When playing a single-player game, I prefer a “kill everyone, even the chickens” tactic. I will use you until you are no longer beneficial to my mission, and then I destroy you. Needless to say, I had to rethink my strategy for this stealth action game. Running (or warping, for all intensive purposes) into the open within sight of a turret or guard is like signing a death wish. The precision lasers are no joke and you’ll learn soon enough that you can’t just tackle the guards head on.
The opening scene includes a group of scientists in chemical suits digging Zero, your character (in first-person view), up from a pile of rubble. Zero is then transported to a secure government facility, where a couple of scientists commence in an operation to remove an object in the shape of a disc from its body. Once Zero regains consciousness and you complete the tutorial steps, it is contacted through telepathy by another alien that is allegedly being held captive in the same facility along with other fellow aliens. To escape the underwater laboratory, Zero must warp its way through the labyrinth of locked rooms, explosive canisters, and solid walls while avoiding detection.
The top-down view allows for a clearer aspect on the layout of the rooms, hallways, and air ducts that will allow you to properly configure your route to freedom. The generic look of the scientists and guards are bland and anything but unique, but it didn’t bother me quite as much when I discovered I could warp into the humans and have them explode from the inside out. Yeah, you read it correctly.
The satisfying splat of human innards hitting the walls is the sound I most relish in this game. Everything else (which isn’t much) doesn’t even matter.
As soon as Zero absorbs the disc-like object at the end of the tutorial, it gains the power to warp a short distance into open spaces, through walls, into objects, and into living things. When Zero teleports into an object or living creature, it can explode the object or being from the inside out – also known as a Frag. As you progress through the game, Zero will be able to absorb old powers from dead aliens. Such powers include Echo, Swap, and Launch. Upgrades can be bought with Grub energy, purple glowing balls that stick to surfaces. Upgrades will benefit you by allowing you to travel soundlessly, see all Grubs or collectable film canisters on your map, or improve your basic powers. Navigation is simple; the controls are easy to learn.
Zero is less than half the height of the humans in the game and can easily conceal itself behind tables and control panels. Any movements made by Zero emits a sound (unless you purchase the upgrade) that is audible to human ears and causes the guard or scientist to investigate further. All new powers are essential to the puzzle solutions, but the upgrades sweeten the deal.

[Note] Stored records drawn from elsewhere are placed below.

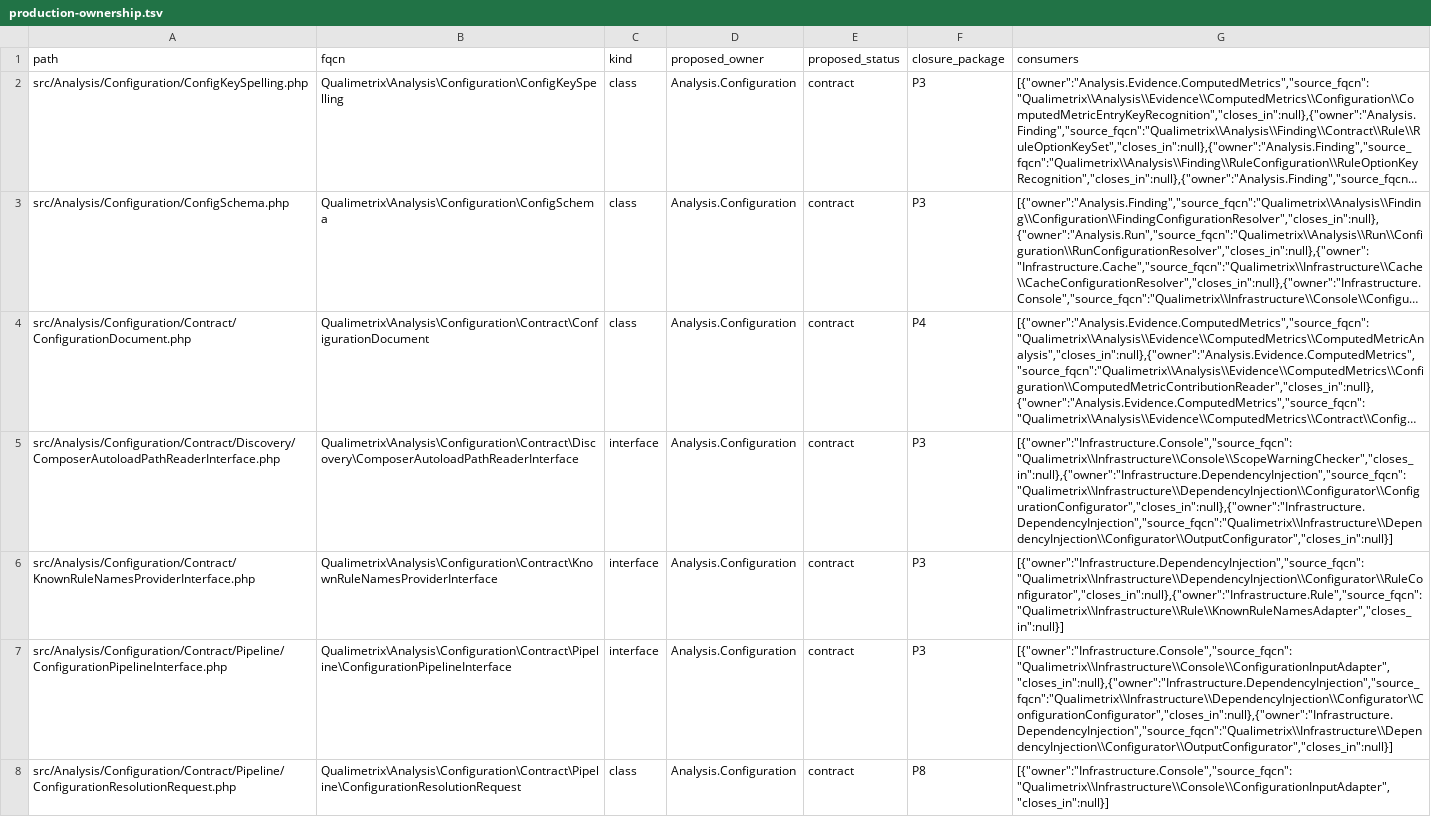
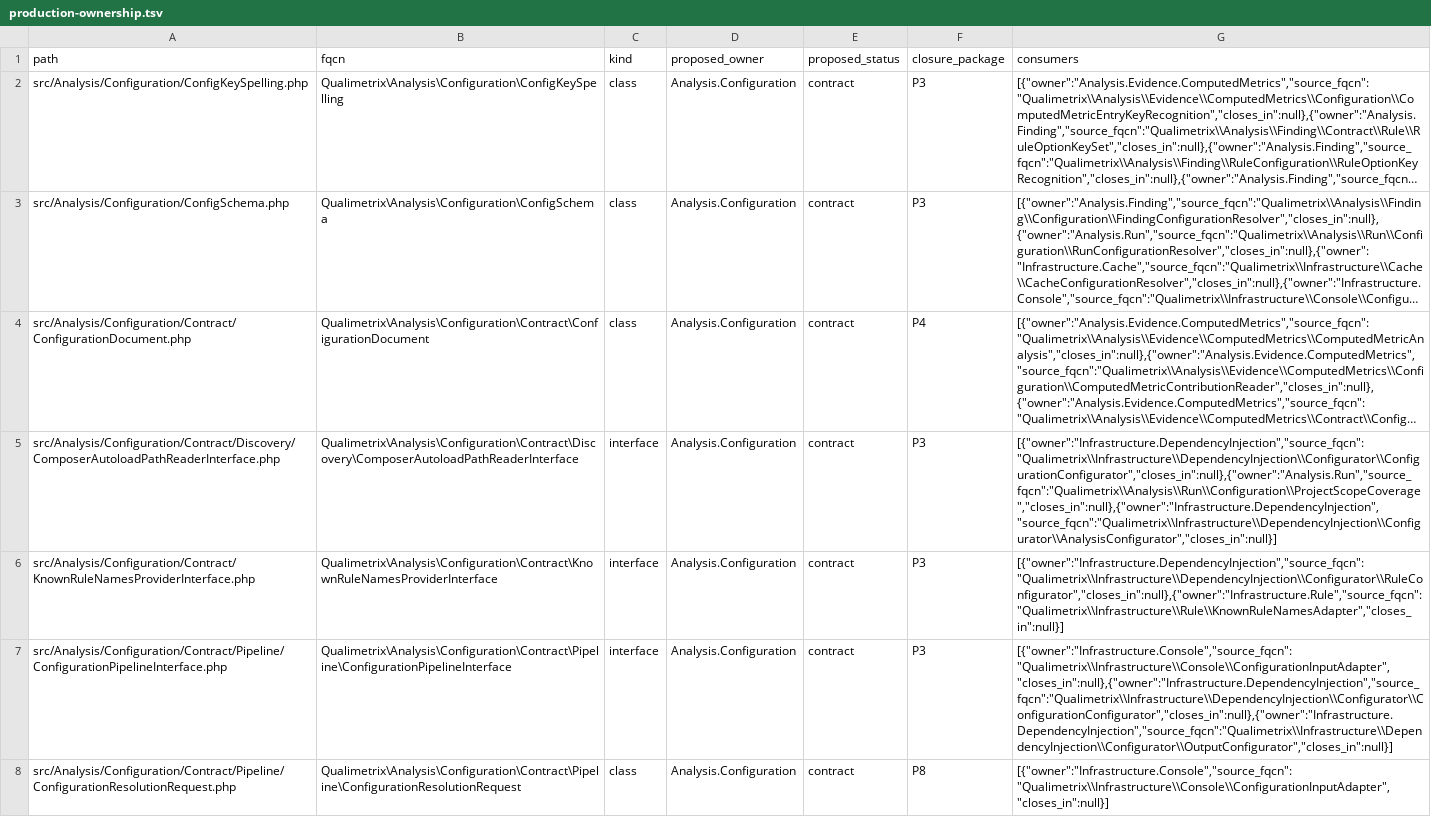
Before and after one commit to qualimetrix/qualimetrix, a TSV file: docs/internal/generated/modular-architecture/production-ownership.tsv, drawn as a sheet; only a part is shown; long unchanged cells end in …; the diff covers the shown part only; the diff names each change by its address in the sheet, - before the commit and + after, or states it on an @@ line.

```diff
--- a/docs/internal/generated/modular-architecture/production-ownership.tsv
+++ b/docs/internal/generated/modular-architecture/production-ownership.tsv
-G5 (consumers): [{"owner":"Infrastructure.Console","source_fqcn":"Qualimetrix\\Infrastructure\\Console\\ScopeWarningChecker","closes_in":null},{"owner":"Infrastructure.DependencyInjection","source_fqcn":"Qualimetrix\\Infrastructure\\DependencyInjection\\Configurator\\ConfigurationConfigurator","closes_in":null},{"owner":"Infrastructure.DependencyInjection","source_fqcn":"Qualimetrix\\Infrastructure\\DependencyInjection\\Configurator\\OutputConfigurator","closes_in":null}]
+G5 (consumers): [{"owner":"Infrastructure.DependencyInjection","source_fqcn":"Qualimetrix\\Infrastructure\\DependencyInjection\\Configurator\\ConfigurationConfigurator","closes_in":null},{"owner":"Analysis.Run","source_fqcn":"Qualimetrix\\Analysis\\Run\\Configuration\\ProjectScopeCoverage","closes_in":null},{"owner":"Infrastructure.DependencyInjection","source_fqcn":"Qualimetrix\\Infrastructure\\DependencyInjection\\Configurator\\AnalysisConfigurator","closes_in":null}]
```
Also changed, not shown: 1 added row and 4 edited cells elsewhere in this file, docs/internal/generated/input-doors/verdicts.tsv, docs/internal/generated/modular-architecture/production-cross-owner-imports.tsv, 54 other files.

The puzzles aren’t, by any means, difficult to figure out – this can be a good or bad thing. I have friends that like thinking games where you don’t have to think. Seriously? I need to filter out the company I keep. I’m the type of person that won’t quit until I solve the damn riddle you gave me 5 hours ago. That being said, the puzzles in this game were so easy, I feel like it may have insulted my intelligence. It would be great to have several levels of difficulty, whittling down the available number of solutions until “THERE CAN ONLY BE ONE.”
Once the game has been completed, the incentive to return for another playthrough is moderately low. The way I see it, the only reason I would want to play it again is if I wanted to improve my time challenges. Once I have solved a puzzle, I’m not one for completing it again; there’s no challenge in that.
For an average of 5-7 hours of gameplay, 10 bucks doesn’t sound like a bad deal – if you’re a fan of puzzles, that is. If you’d rather spend your time marauding terrified villagers or hacking and slashing, it’d be in your best interest to sit this one out.
As far as puzzles go, Warp is a collection of puzzles that are moderately easy to solve. If you’re looking for more of a challenge, these puzzles aren’t for you. I enjoyed turning humans inside out but the puzzles left me feeling anything but accomplished. You’re not really winning if you don’t even have to try.